“Phyllis, I have gone for a walk. Shan’t be in for tea,” said the note Mrs. Phyllis Welch found from her husband when she came home on the afternoon of NOVEMBER 18th, 1947. They lived near Potters Bar golf course in Middlesex, and true to his word, Albert Welch, a railway linesman, didn’t come home for tea. He didn’t come home at all, and his dismembered body was found six months later in a pond at the seventh fairway of the nearby golf course.

The discovery was made by two schoolboys looking for golf balls, when they saw a human arm protruding from the pond. After the body parts were pieced together, the remains were seen to be those of a short man in his early 40s. The dismemberment had been performed with a saw by someone who knew nothing of anatomy, and the victim appeared to have been left-handed. Only two short men reported missing during the past eight months were left-handed, and Albert Welch was one of them. The other had a deformed little finger, and the recovered body had no such deformity.

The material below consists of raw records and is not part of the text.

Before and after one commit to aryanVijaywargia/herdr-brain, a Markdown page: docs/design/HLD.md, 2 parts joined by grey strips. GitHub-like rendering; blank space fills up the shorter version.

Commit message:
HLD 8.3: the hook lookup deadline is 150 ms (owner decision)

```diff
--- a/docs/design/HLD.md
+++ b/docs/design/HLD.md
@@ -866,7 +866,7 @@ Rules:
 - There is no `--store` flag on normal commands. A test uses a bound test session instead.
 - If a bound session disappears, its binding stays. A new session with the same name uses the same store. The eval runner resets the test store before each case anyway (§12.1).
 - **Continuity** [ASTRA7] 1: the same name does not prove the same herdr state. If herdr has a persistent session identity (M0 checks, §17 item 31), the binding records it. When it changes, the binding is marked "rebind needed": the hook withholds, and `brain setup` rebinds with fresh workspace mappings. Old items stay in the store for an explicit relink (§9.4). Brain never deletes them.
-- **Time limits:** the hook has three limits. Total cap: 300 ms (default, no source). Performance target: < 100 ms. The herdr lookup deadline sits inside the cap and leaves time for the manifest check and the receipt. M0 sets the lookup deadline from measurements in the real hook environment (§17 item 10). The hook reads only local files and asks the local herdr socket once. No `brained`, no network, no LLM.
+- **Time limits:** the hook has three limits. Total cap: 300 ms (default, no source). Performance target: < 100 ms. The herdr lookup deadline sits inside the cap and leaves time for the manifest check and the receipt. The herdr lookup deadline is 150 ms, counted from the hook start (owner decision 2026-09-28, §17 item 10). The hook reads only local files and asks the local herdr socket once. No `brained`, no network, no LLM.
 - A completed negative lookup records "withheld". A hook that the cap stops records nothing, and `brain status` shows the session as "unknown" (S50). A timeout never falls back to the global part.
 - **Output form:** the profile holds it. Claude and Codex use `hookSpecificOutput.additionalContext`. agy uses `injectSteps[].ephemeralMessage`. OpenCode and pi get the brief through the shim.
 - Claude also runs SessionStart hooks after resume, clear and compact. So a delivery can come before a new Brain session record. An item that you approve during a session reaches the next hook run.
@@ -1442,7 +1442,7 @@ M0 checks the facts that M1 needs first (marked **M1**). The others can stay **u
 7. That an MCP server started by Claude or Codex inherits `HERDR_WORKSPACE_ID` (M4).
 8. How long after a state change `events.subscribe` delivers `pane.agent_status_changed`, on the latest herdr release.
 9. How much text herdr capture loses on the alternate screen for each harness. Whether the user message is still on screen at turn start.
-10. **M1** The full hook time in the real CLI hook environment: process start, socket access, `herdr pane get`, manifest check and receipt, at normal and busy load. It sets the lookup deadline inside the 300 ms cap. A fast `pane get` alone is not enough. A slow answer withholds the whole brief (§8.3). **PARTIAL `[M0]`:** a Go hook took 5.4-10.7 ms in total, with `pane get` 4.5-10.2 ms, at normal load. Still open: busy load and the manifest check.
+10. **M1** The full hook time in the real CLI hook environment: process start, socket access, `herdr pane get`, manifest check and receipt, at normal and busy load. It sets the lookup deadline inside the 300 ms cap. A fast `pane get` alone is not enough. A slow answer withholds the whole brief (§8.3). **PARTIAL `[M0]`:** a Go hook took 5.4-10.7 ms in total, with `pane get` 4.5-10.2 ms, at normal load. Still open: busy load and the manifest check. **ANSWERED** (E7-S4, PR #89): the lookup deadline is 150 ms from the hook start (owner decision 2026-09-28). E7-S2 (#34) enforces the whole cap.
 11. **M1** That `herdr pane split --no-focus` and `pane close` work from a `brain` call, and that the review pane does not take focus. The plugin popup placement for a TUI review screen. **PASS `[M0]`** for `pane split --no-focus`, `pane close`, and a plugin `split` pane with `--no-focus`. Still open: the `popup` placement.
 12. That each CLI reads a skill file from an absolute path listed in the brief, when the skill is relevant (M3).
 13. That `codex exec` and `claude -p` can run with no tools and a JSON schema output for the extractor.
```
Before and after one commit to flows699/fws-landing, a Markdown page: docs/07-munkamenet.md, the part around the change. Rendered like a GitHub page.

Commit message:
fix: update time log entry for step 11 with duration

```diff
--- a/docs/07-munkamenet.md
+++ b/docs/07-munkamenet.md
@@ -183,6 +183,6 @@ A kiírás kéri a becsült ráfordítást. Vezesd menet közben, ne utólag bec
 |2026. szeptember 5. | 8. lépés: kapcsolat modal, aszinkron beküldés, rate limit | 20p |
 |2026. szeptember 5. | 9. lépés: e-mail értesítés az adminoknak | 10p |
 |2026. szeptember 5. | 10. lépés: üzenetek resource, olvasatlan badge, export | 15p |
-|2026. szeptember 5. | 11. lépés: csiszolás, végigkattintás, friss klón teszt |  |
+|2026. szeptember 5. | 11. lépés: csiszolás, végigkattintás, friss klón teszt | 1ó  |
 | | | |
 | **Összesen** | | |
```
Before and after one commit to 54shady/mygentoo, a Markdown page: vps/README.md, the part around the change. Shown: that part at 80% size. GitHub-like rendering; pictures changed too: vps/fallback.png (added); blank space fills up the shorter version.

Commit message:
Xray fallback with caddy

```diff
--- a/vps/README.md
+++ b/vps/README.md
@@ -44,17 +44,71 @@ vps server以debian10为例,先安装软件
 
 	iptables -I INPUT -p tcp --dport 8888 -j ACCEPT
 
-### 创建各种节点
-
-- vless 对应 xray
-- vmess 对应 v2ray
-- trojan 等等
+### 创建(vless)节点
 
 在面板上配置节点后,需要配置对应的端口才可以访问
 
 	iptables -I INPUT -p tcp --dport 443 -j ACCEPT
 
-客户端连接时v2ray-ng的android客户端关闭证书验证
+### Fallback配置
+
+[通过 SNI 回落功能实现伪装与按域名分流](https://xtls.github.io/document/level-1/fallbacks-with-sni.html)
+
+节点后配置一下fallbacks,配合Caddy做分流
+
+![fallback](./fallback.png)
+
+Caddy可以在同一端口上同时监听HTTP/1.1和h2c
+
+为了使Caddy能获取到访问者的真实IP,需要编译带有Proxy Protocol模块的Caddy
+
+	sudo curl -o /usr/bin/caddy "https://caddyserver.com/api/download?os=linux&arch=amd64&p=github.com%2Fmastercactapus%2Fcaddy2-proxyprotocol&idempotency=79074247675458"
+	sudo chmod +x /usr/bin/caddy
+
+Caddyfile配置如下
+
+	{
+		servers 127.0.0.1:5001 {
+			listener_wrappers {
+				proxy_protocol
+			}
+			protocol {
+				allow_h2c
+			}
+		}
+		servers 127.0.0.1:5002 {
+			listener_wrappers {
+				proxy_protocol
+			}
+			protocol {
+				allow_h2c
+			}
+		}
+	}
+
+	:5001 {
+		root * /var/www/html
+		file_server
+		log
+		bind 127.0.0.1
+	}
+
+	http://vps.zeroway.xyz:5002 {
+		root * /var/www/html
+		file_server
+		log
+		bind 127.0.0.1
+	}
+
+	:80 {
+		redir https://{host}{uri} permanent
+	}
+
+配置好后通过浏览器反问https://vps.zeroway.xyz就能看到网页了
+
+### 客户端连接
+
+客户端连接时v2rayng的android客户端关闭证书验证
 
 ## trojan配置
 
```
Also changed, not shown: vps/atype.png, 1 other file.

A photo of Albert Welch’s head, enlarged to life-size, fitted perfectly when it was superimposed on a same-size photo of the corpse’s skull, and this convinced an inquest jury that the remains were Mr. Welch’s. But who killed him and why? That remains a mystery.